» **Work instructions**: Verbatim copy, images removed: write out the entries below.

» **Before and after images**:
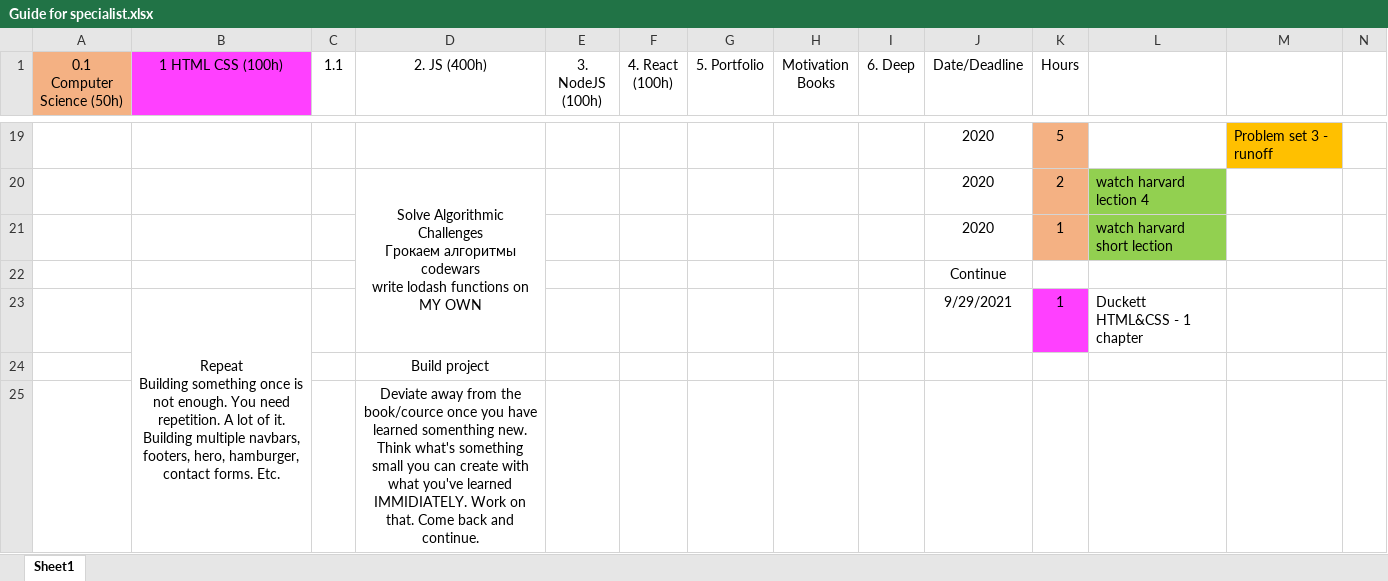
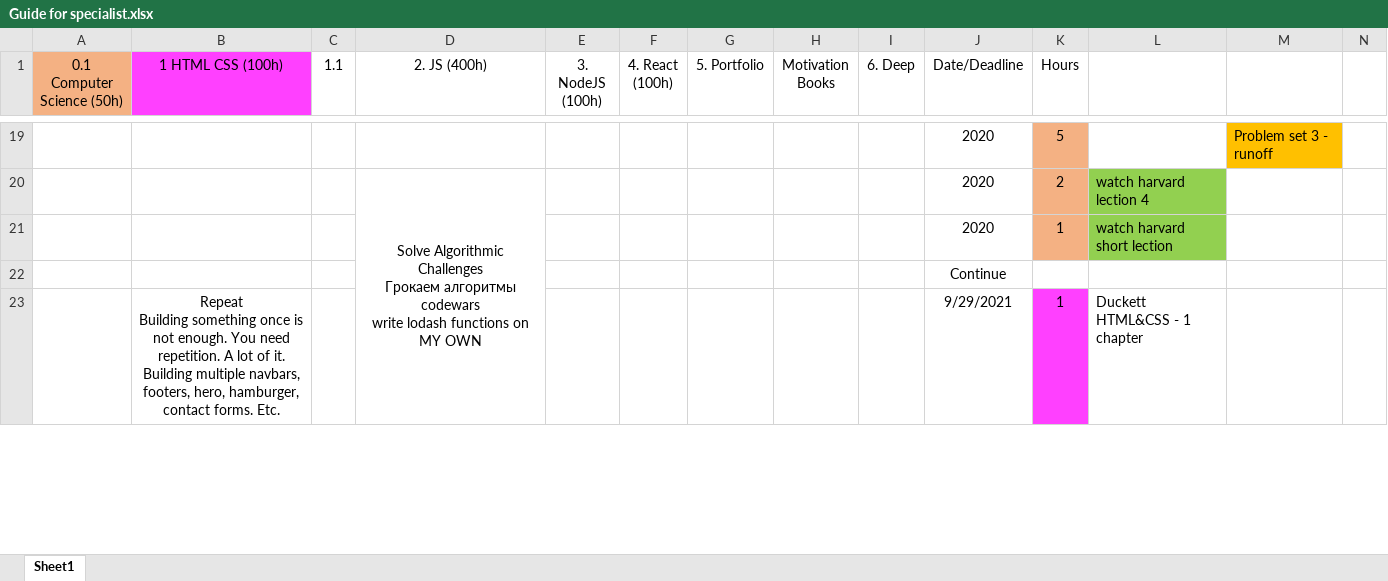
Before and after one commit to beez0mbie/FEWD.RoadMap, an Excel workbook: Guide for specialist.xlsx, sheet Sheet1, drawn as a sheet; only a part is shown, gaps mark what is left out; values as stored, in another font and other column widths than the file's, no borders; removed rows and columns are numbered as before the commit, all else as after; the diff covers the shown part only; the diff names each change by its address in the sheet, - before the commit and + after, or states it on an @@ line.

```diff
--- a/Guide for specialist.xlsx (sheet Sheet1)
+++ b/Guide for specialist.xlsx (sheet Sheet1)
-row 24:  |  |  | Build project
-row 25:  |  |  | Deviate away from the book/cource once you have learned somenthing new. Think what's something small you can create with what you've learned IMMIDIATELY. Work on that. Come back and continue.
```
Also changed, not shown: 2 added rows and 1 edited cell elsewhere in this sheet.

» **Final answer**:
Before and after one commit to beez0mbie/FEWD.RoadMap, an Excel workbook: Guide for specialist.xlsx, sheet Sheet1, drawn as a sheet; only a part is shown, gaps mark what is left out; values as stored, in another font and other column widths than the file's, no borders; removed rows and columns are numbered as before the commit, all else as after; the diff covers the shown part only; the diff names each change by its address in the sheet, - before the commit and + after, or states it on an @@ line.

```diff
--- a/Guide for specialist.xlsx (sheet Sheet1)
+++ b/Guide for specialist.xlsx (sheet Sheet1)
-row 24:  |  |  | Build project
-row 25:  |  |  | Deviate away from the book/cource once you have learned somenthing new. Think what's something small you can create with what you've learned IMMIDIATELY. Work on that. Come back and continue.
```
Also changed, not shown: 2 added rows and 1 edited cell elsewhere in this sheet.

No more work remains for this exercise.